Lake Michigan mostly frozen with ‘shelf’ ice
BY HANNAH LUTZ February 14, 2014 1:42PM
In this Dec. 26, 2013 photo provided by the U.S. Coast Guard the icebreaker Mackinaw maintains a shipping lane on the St. Marys River linking Lakes Superior and Huron. It’s been so bitterly cold for so long in the Upper Midwest that the Great Lakes are almost completely covered with ice. The last time they came this close was in 1994, when 94 percent of the lakes’ surface was frozen. (AP Photo/U.S. Coast Guard
Updated: February 15, 2014 2:09AM
Lake Michigan looked a bit like a giant ice skating rink this week.
As of Thursday, more than 80 percent of the water was frozen.
But those who want to practice their triple axel on the lake should think twice.
It is still unsafe to walk on, National Weather Service Meteorologist Kevin Birk said.
“There have even been cases when the winds will shift, and the ice itself will move,” Birk said. “Somebody who ventures out on the ice could be pushed out.”
Ice coverage for the five great lakes combined reached about 88 percent Thursday, according to according to the Great Lakes Environmental Research Lab.

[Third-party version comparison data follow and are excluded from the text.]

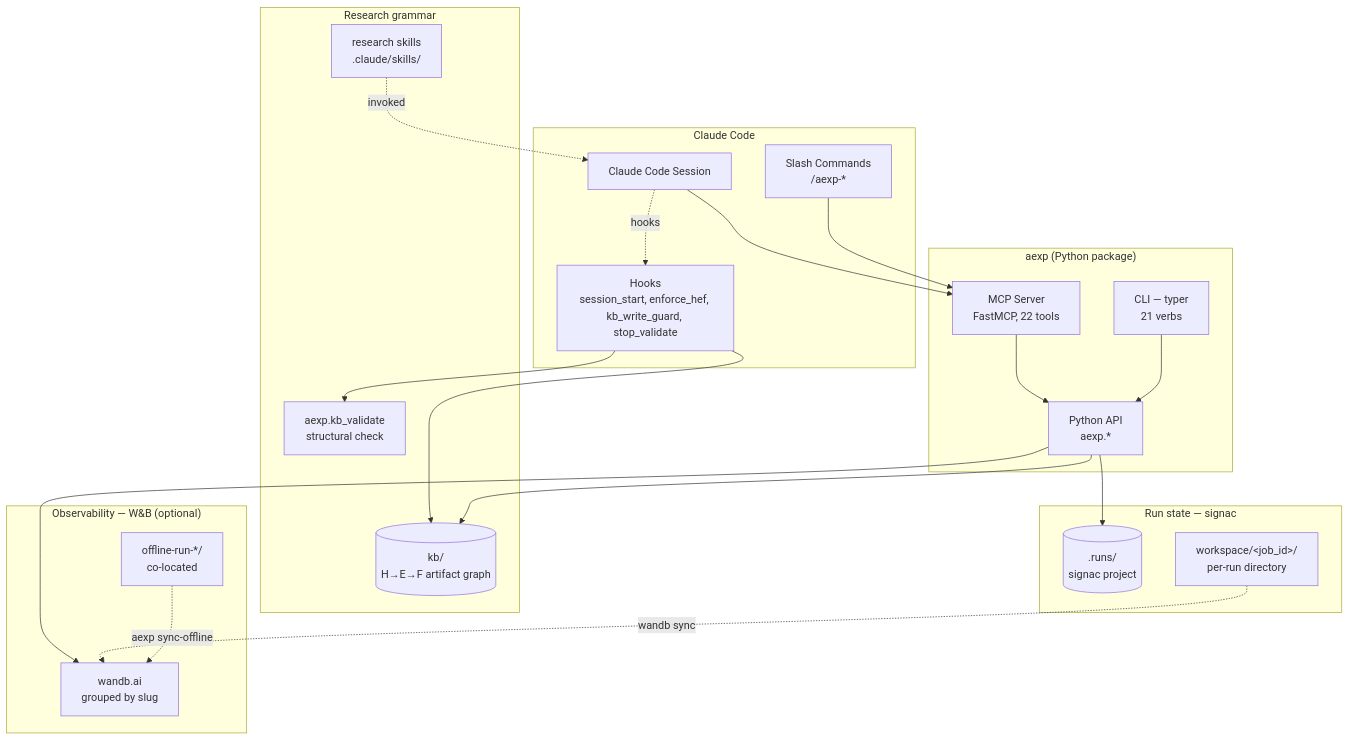
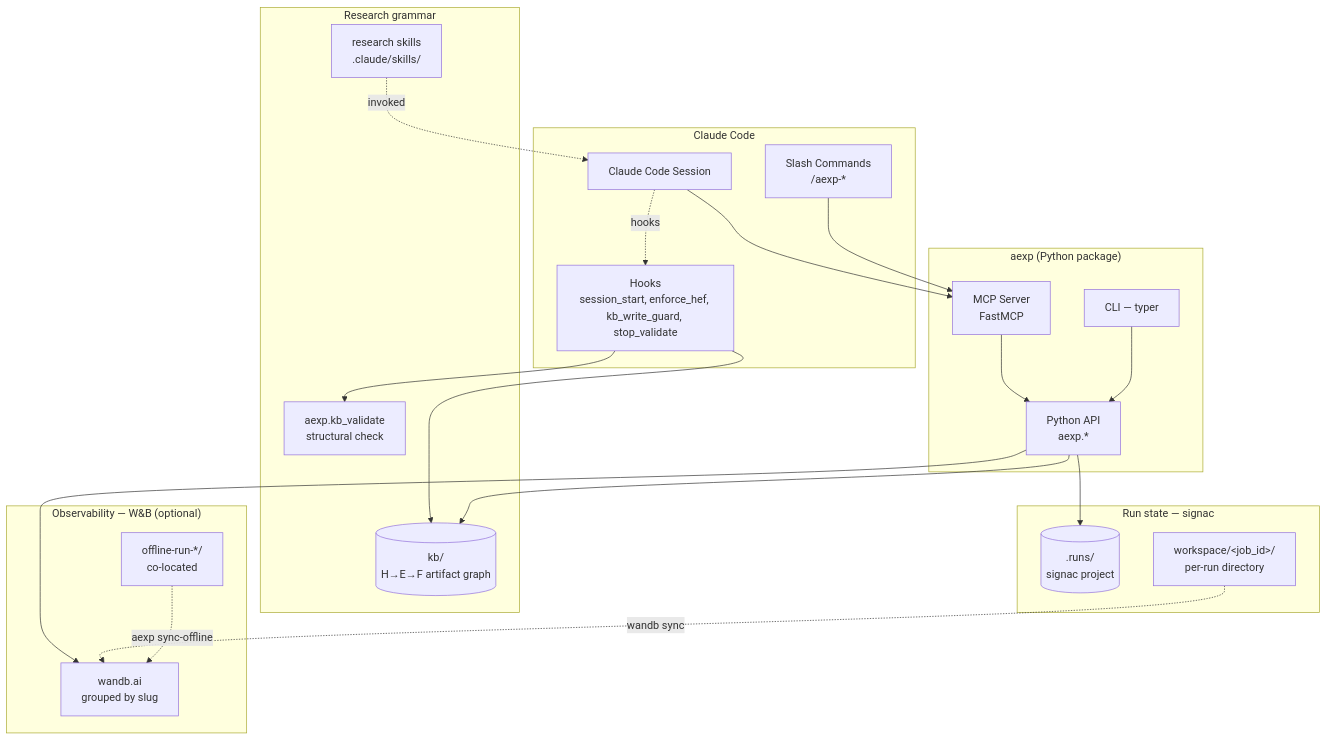
The diagram in README.md (KadenMc/agentic-experiments), drawn with Mermaid before and after one commit. The commit also changed other lines of this file, not shown here.

````diff
--- a/README.md
+++ b/README.md
@@ -140,44 +140,44 @@
 ```mermaid
 graph TB
     subgraph "Claude Code"
         CC[Claude Code Session]
         SC[Slash Commands<br/>/aexp-*]
         HOOKS[Hooks<br/>session_start, enforce_hef, kb_write_guard, stop_validate]
     end
 
     subgraph "aexp (Python package)"
-        MCP[MCP Server<br/>FastMCP, 22 tools]
-        CLI[CLI — typer<br/>21 verbs]
+        MCP[MCP Server<br/>FastMCP]
+        CLI[CLI — typer]
         API[Python API<br/>aexp.*]
     end
 
     subgraph "Research grammar"
         KB[(kb/<br/>H→E→F artifact graph)]
         SKILLS[research skills<br/>.claude/skills/]
         VALID[aexp.kb_validate<br/>structural check]
     end
 
     subgraph "Run state — signac"
         SIGNAC[(.runs/<br/>signac project)]
         JOBS[workspace/&lt;job_id&gt;/<br/>per-run directory]
     end
 
     subgraph "Observability — W&B (optional)"
         WB[wandb.ai<br/>grouped by slug]
         OFFLINE[offline-run-*/<br/>co-located]
     end
 
     CC --> MCP
     SC --> MCP
     CC -.hooks.-> HOOKS
     HOOKS --> KB
     HOOKS --> VALID
     MCP --> API
     CLI --> API
     API --> KB
     API --> SIGNAC
     API --> WB
     JOBS -.wandb sync.-> WB
     OFFLINE -.aexp sync-offline.-> WB
     SKILLS -.invoked.-> CC
 ```
````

Small bodies of water, such as ponds, usually freeze over in an even sheet of ice, but a body of water as large as Lake Michigan “become like a jumble of ice chunks that are pushed together by waves,” Indiana Dunes State Park spokesman Ken Kosky said.
The “shelf” ice on Lake Michigan is much weaker than the sheet ice on inland lakes, officials said. As waves crash together, ice chunks create air pockets and weak spots.
“It’s not stable and cave-ins have occurred recently. Warming spring conditions will only make it more dangerous,” said Brad Bumgardner, an interpretive naturalist with the Indiana Dunes State Park .
But Gill said the ice isn’t all bad. More ice means less evaporation and with the heavy snowfall, lakes have been getting more water fill.
“It protects the lake levels,” he said. “From a water level standpoint, it will bode well for us come this summer.”